EXERCISE DIRECTIONS.
Going through the data below, please show each line containing the string "QLExpress".

╭──

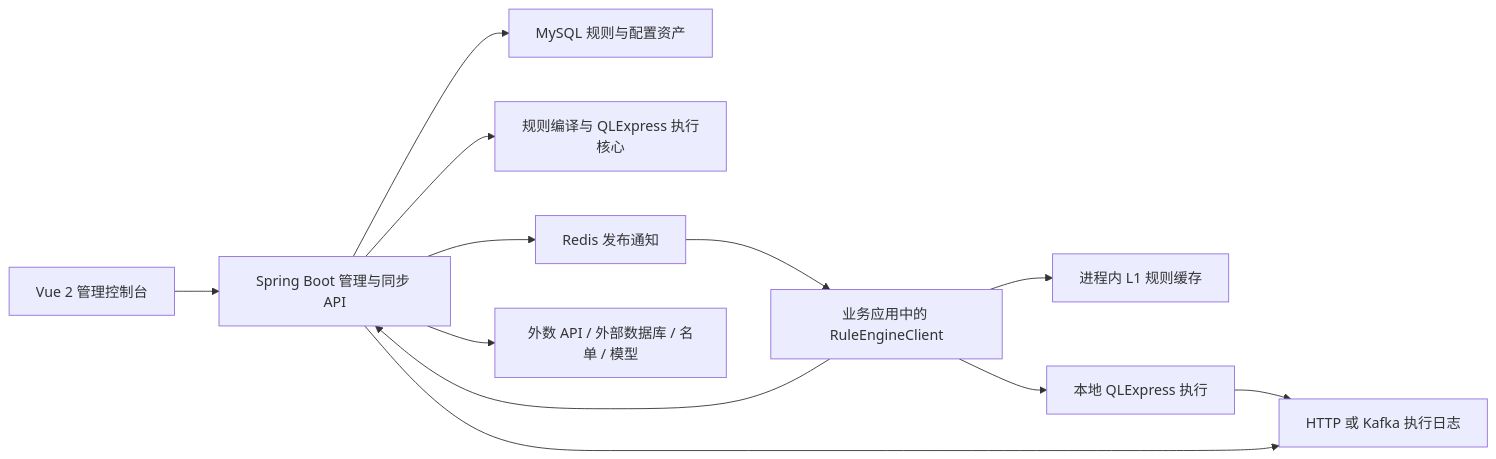
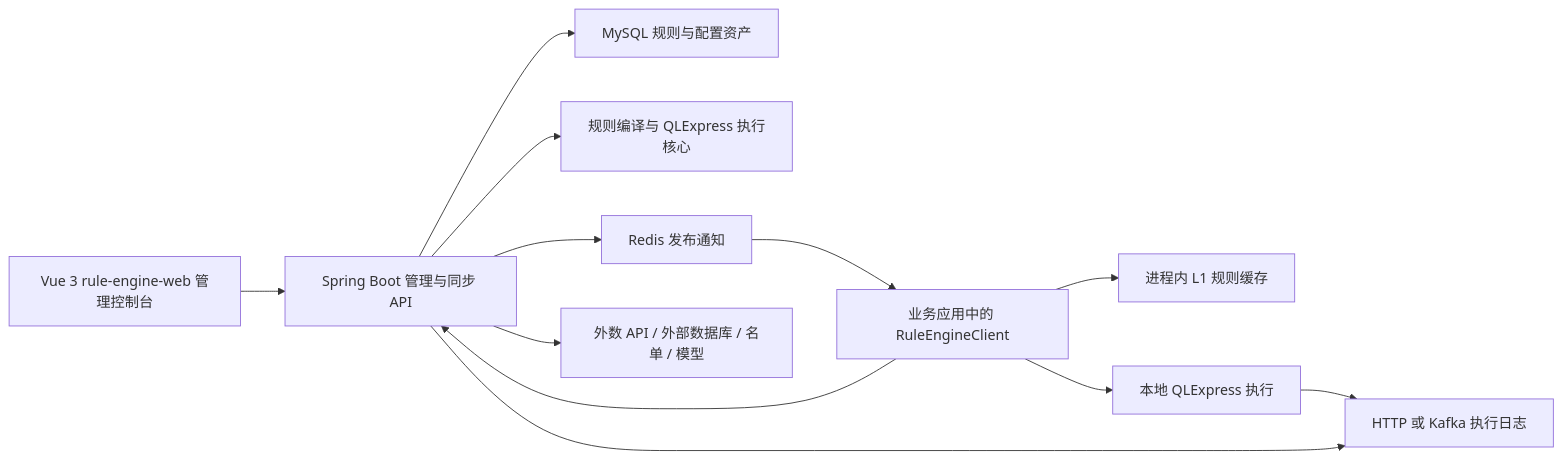
Before and after one commit to hengshu-credit/tianshu-decision-engine: the first of 2 diagrams in docs/research/2026-07-17-tianshu-decision-engine-current-state.md, drawn with Mermaid. The commit also changed other lines of this file and 557 other files, not shown here.

Commit message:
chore: rename frontend directory to rule-engine-web

````diff
--- a/docs/research/2026-07-17-tianshu-decision-engine-current-state.md
+++ b/docs/research/2026-07-17-tianshu-decision-engine-current-state.md
@@ -69,14 +69,14 @@
 ```mermaid
 flowchart LR
-  UI["Vue 2 管理控制台"] --> API["Spring Boot 管理与同步 API"]
+  UI["Vue 3 rule-engine-web 管理控制台"] --> API["Spring Boot 管理与同步 API"]
   API --> DB["MySQL 规则与配置资产"]
   API --> CORE["规则编译与 QLExpress 执行核心"]
   API --> REDIS["Redis 发布通知"]
   SDK["业务应用中的 RuleEngineClient"] --> API
   REDIS --> SDK
   SDK --> L1["进程内 L1 规则缓存"]
   SDK --> LOCAL["本地 QLExpress 执行"]
   API --> EXT["外数 API / 外部数据库 / 名单 / 模型"]
   LOCAL --> LOG["HTTP 或 Kafka 执行日志"]
   API --> LOG
 ```
````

╰──

WORKED SOLUTION.
   API --> CORE["规则编译与 QLExpress 执行核心"]
   SDK --> LOCAL["本地 QLExpress 执行"]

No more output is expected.